Alas I have no Oscar Trivia involving the number 55 to parcel out on this occassion but it's an important day to mark nonetheless. Oscar ballots fly out to the members of the Academy of Motion Picture Arts & Sciences today (Monday, December 29th) so consider this coming week the buzz freeze. Whatever's happening now is the last minute push.
Many voters have already made up their minds of course but it's up to the campaigns to keep the names and titles of those in the hunt ever present so they don't slip the mind when it comes time to fill out those ballots. This weekend's box office holiday festivities brought coveted attention to Into the Woods and Unbroken (both probably on the Best Picture bubble) and to a lesser degree to Selma (which feels like a sure thing despite its late start) and American Sniper. But other earlier releases have already made their cases. Only A Most Violent Year (with a hugely entertaining performance by Jessica Chastain) and the foreign film hopeful Leviathan have yet to open and are risking New Year's Eve releases.
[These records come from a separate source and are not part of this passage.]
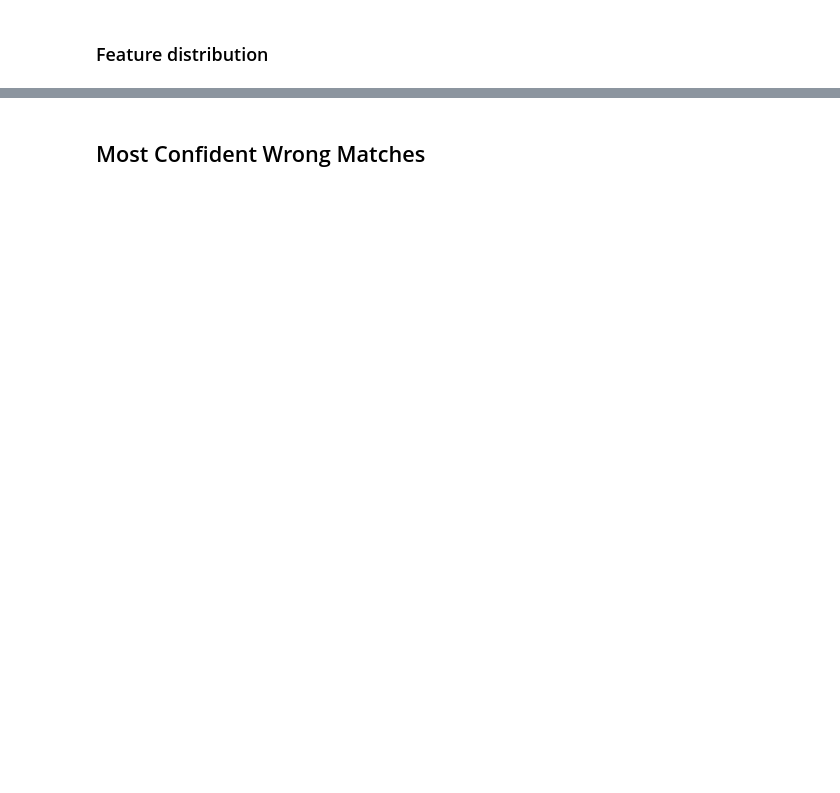
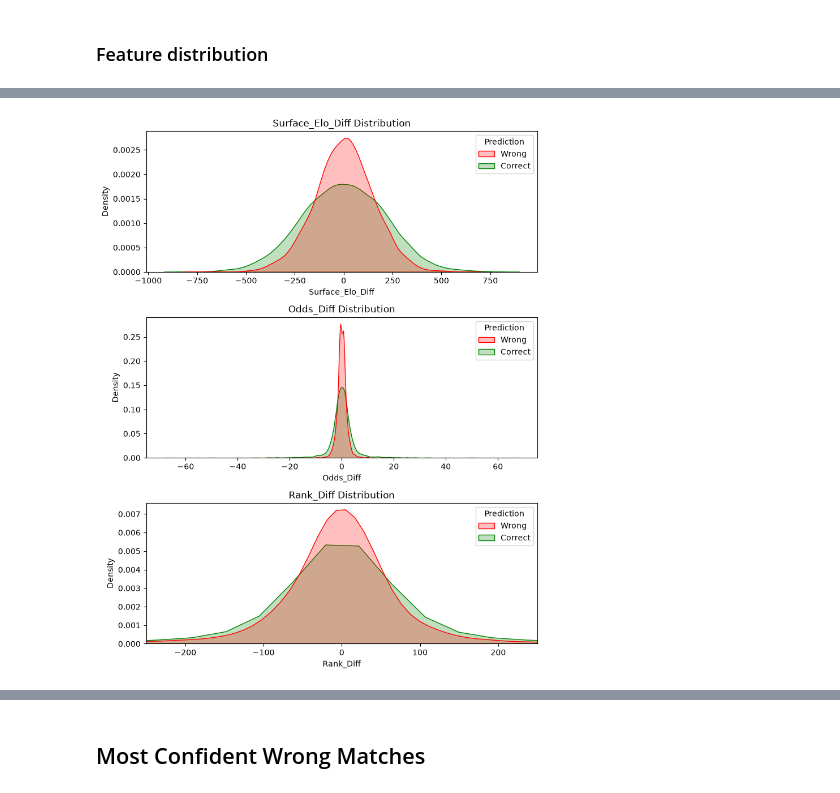
Before and after one commit to giovanni-quacchia/Tennis-prediction-project, a Jupyter notebook: notebooks/04_Analysis.ipynb, the cells around one changed output, grey strips where cells are left out. Saved outputs shown, nothing was run; the diff lists cells and outputs as text; code cells hidden in the pictures; blank space fills up the shorter version.

```diff
--- a/notebooks/04_Analysis.ipynb
+++ b/notebooks/04_Analysis.ipynb
@@ -301,0 +251,40 @@ for name, res in results.items():
+# %%
+import matplotlib.pyplot as plt
+import seaborn as sns
+import pandas as pd
+
+res = results["XGB no-odds"]
+
+comp_df = pd.DataFrame({
+    "Prediction": ["Correct" if p == y else "Wrong" for p, y in zip(res["pred"], res["y"])],
+    "Surface_Elo_Diff": test_set["Surface_Elo_Diff"],
+    "Odds_Diff": test_set["Odds_Diff"],
+    "Rank_Diff": test_set["Rank_Diff"],
+    "Surface": test_set["Surface"],
+    "Series": test_set["Series"]
+})
+
+features = ["Surface_Elo_Diff", "Odds_Diff", "Rank_Diff"]
+fig, axes = plt.subplots(3, 1, figsize=(8, 10))
+
+for ax, feat in zip(axes, features):
+    sns.kdeplot(
+        data=comp_df,
+        x=feat,
+        hue="Prediction",
+        fill=True,
+        common_norm=False,
+        palette={"Correct": "green", "Wrong": "red"},
+        ax=ax
+    )
+    ax.set_title(f"{feat} Distribution")
+    ax.set_ylabel("Density")
+
+    # Zoom in on Rank_Diff to remove extreme outliers
+    if feat == "Rank_Diff":
+        ax.set_xlim(-250, 250)
+
+plt.tight_layout()
+plt.show()
+# %% [output]
+[figure, added]
```
Also changed, not shown: parts of 14 cells of this notebook, 19 other files.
Though there's a place for advocacy in film-blogging we do enough of it here that we shouldn't press our luck by doing it again today. We only ask that any AMPAS member who has stumbled upon this message watch three more screeners before returning their ballots. Carve out six more hours, you can do it. Especially if you're not quite satisfied with your ballot.
And try this nifty trick: Glance over your choices for your branch category and for Best Picture. Are any of the names or titles you've scribbed down simply from power of suggestion - because you've heard it over and over again? If you're looking at the name and you don't feel any passion, chuck it. Vote your heart. Or if you're stumped check out the Oscar charts and consider a longer shot that you totally loved. The only way those triumphs ever get nominated is if the passion vote turns out. It's just like a real election in that way.
I love what James Marsh, the director of The Theory of Everything told me about his ballot (read the interview)
I take it quite seriously. I do indeed evaluate. You can separate technical virtuosity in a film that doesn’t necessarily cohere for you as a movie.
It’s both a pleasure and a duty that should be done carefully and properly. It’s an honor to be an Academy member. And should be one where you meet your responsibilities and not in a cavalier way.
P.S. If you're not lucky enough to have a ballot, let's play the game that the gurus of gold just played (they stumped for Nightcrawler en masse) and suggest three final screeners that each voter should watch before returning their ballot. Go!